ACTIVITY: In the listing, find every line that has the string "background" and copy it.

[[ RECORDS PROVIDED, beginning ]]

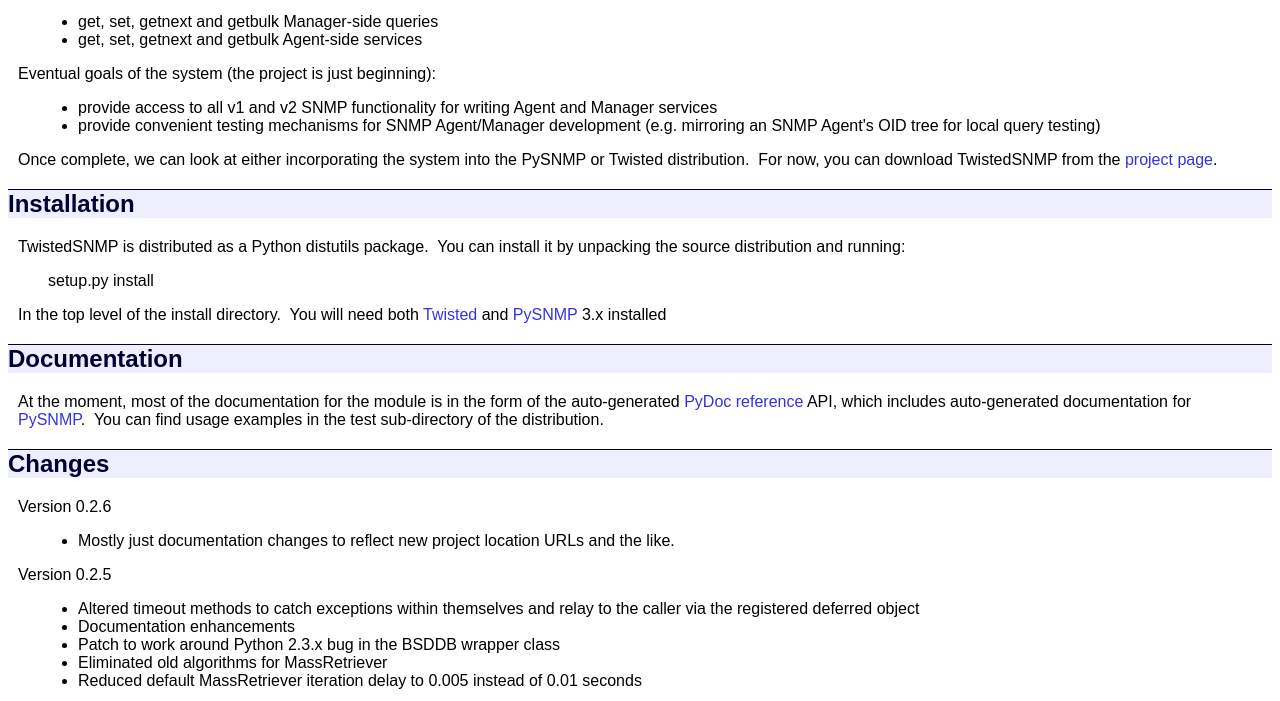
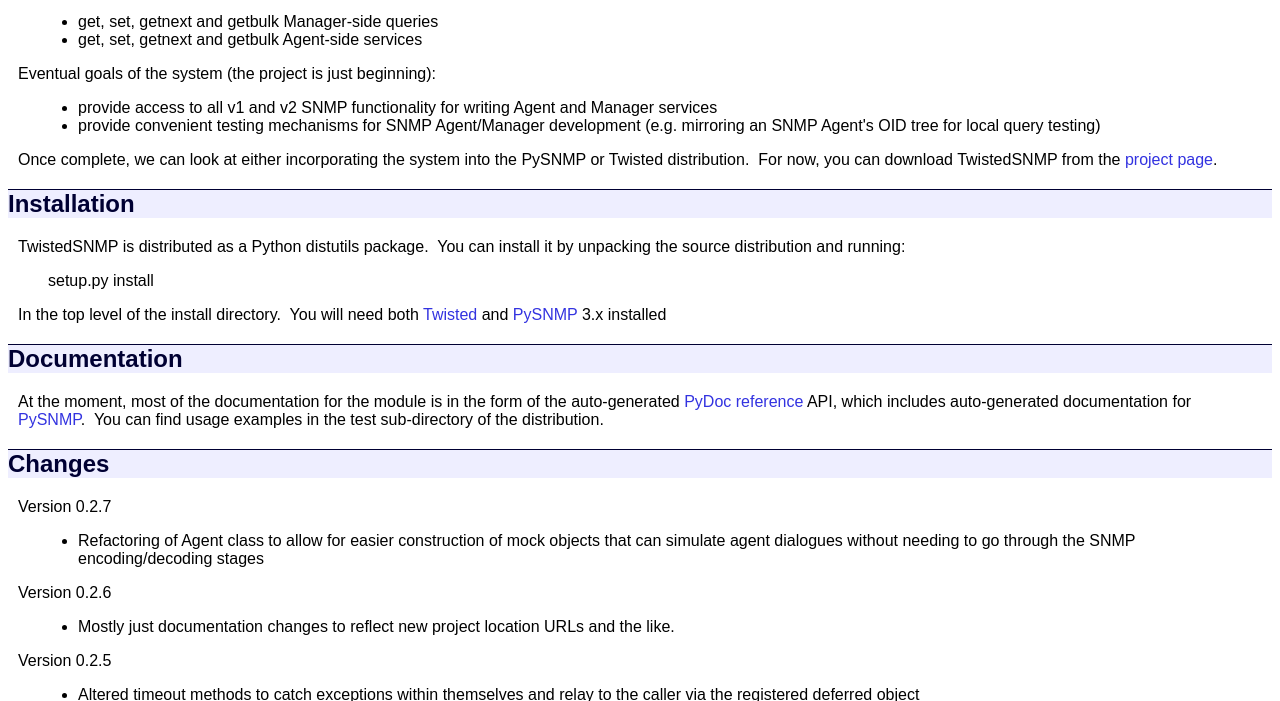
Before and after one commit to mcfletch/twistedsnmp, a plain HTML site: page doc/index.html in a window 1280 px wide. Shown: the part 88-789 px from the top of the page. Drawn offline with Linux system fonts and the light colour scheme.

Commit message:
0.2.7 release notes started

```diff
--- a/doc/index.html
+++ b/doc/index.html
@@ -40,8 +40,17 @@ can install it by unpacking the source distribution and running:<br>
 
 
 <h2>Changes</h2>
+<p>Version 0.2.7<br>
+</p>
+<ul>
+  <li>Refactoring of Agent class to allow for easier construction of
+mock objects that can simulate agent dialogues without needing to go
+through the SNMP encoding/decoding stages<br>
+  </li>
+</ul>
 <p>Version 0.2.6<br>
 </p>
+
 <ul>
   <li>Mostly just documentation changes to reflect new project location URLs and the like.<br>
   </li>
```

[[ RECORDS PROVIDED, end ]]
[[ RECORDS PROVIDED, beginning ]]

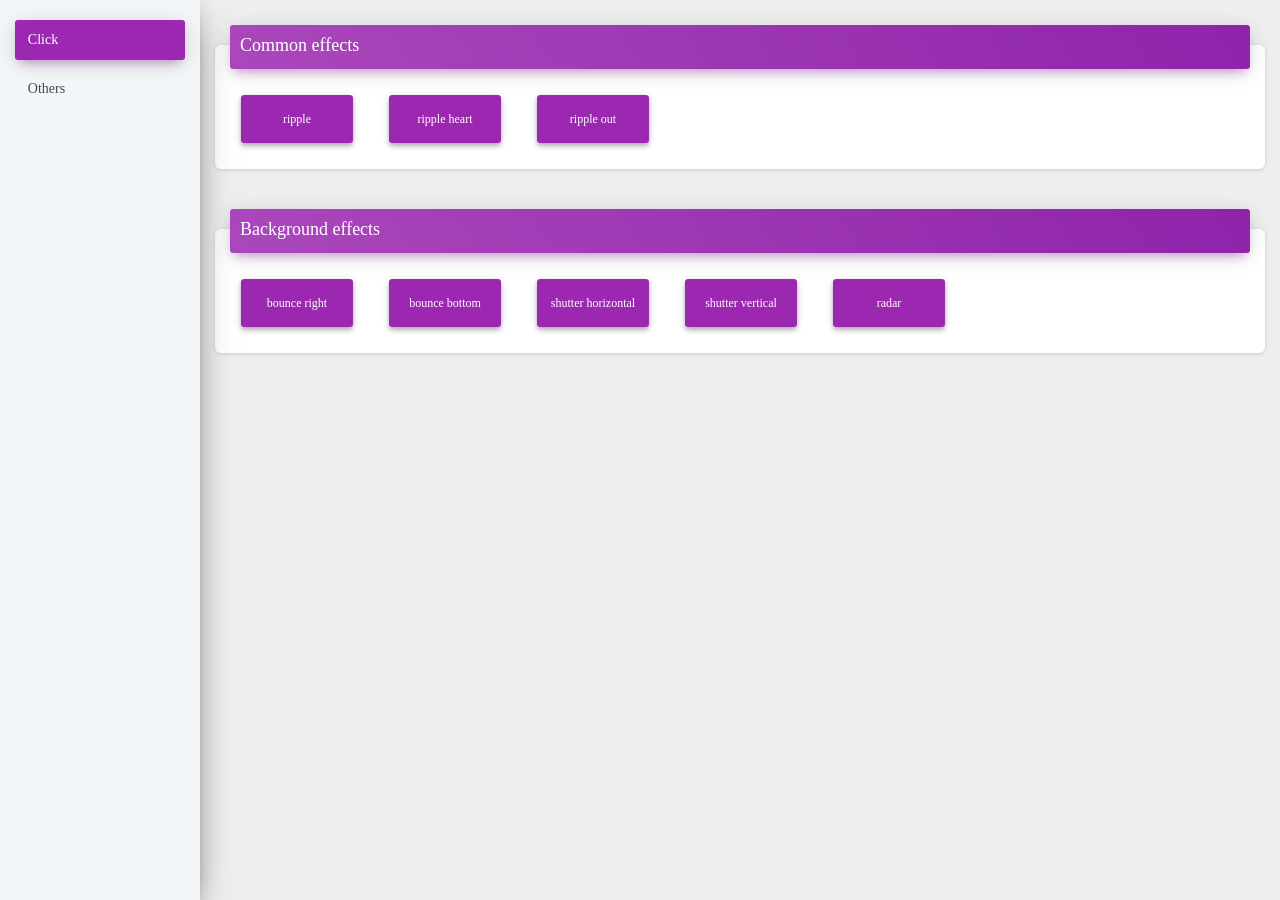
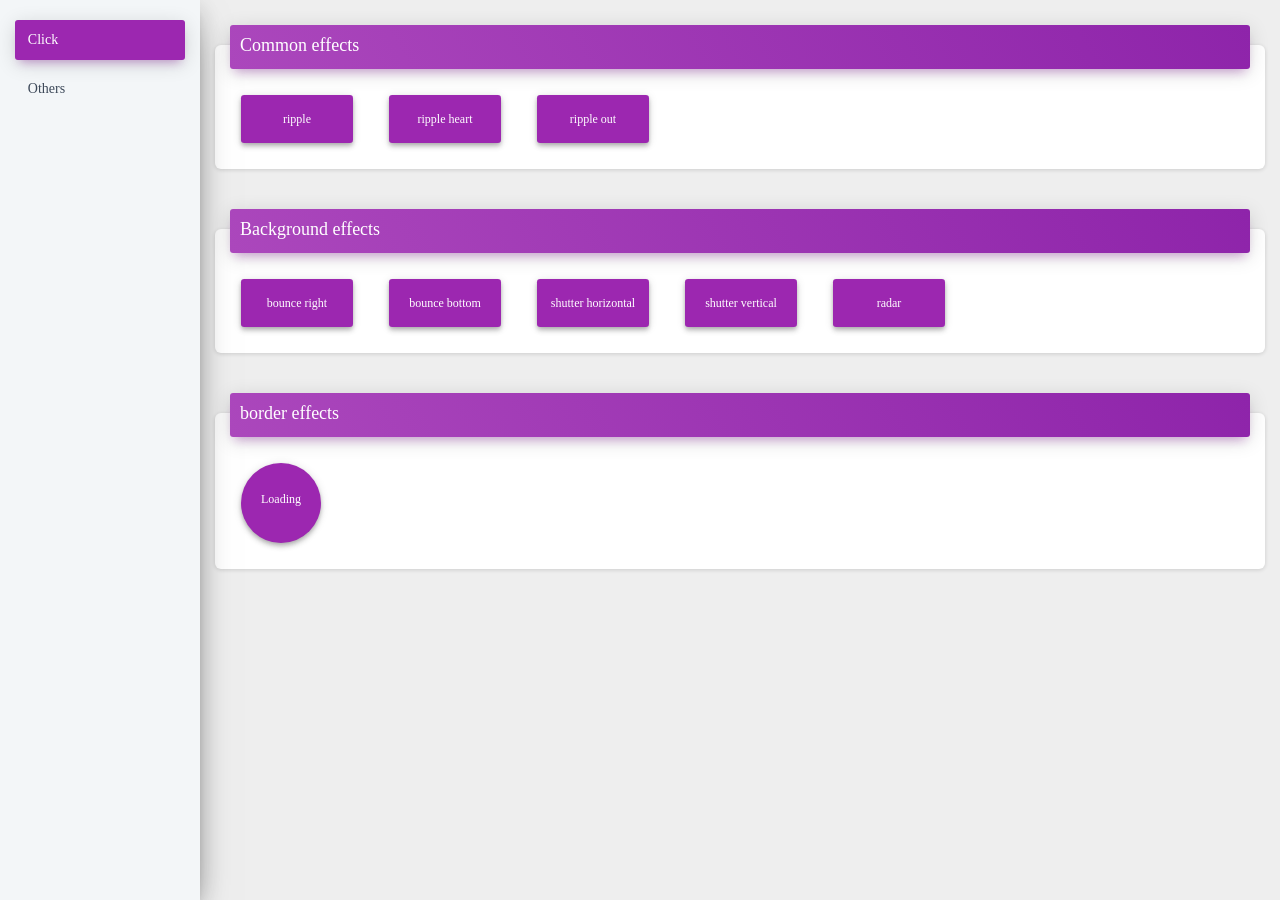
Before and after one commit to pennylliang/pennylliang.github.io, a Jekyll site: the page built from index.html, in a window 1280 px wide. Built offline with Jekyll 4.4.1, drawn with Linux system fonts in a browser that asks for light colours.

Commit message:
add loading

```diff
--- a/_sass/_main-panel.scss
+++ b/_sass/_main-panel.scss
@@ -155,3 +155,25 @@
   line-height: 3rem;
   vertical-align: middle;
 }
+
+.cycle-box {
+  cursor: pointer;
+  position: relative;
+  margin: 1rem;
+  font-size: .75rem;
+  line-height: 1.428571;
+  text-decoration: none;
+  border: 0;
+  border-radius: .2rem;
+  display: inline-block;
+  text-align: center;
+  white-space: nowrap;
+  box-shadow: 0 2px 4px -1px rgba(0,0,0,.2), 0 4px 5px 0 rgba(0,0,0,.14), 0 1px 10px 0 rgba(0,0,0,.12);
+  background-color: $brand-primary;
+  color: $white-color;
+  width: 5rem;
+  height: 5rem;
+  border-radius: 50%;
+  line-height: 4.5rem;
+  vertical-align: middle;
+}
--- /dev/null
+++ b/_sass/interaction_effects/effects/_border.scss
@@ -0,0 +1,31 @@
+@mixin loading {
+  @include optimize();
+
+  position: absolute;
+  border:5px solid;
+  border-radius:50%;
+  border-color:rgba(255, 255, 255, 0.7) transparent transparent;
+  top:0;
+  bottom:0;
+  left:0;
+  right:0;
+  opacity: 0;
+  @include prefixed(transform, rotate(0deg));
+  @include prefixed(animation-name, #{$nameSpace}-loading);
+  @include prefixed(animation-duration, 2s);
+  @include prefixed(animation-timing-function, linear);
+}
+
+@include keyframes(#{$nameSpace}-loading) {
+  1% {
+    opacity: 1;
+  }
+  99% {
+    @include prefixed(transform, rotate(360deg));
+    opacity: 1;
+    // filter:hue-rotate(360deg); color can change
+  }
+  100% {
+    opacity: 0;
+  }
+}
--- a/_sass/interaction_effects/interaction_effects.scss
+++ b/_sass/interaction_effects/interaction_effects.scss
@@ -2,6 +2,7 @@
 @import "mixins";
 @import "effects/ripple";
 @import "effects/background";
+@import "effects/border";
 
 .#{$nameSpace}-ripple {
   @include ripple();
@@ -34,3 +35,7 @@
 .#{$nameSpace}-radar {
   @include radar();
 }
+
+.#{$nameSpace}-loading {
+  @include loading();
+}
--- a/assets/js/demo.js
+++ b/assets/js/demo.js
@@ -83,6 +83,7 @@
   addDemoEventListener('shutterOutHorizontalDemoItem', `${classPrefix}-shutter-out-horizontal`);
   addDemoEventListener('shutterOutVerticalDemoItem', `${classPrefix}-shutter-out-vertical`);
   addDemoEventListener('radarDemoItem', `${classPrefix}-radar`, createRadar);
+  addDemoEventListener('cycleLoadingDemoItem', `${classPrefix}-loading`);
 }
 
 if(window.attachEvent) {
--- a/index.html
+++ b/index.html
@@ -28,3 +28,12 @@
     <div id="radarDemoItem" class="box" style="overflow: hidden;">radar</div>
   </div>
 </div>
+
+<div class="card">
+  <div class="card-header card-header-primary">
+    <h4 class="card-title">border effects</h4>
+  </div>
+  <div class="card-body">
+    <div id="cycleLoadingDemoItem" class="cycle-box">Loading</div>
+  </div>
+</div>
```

[[ RECORDS PROVIDED, end ]]

WRITTEN SOLUTION:
+  background-color: $brand-primary;
 @import "effects/background";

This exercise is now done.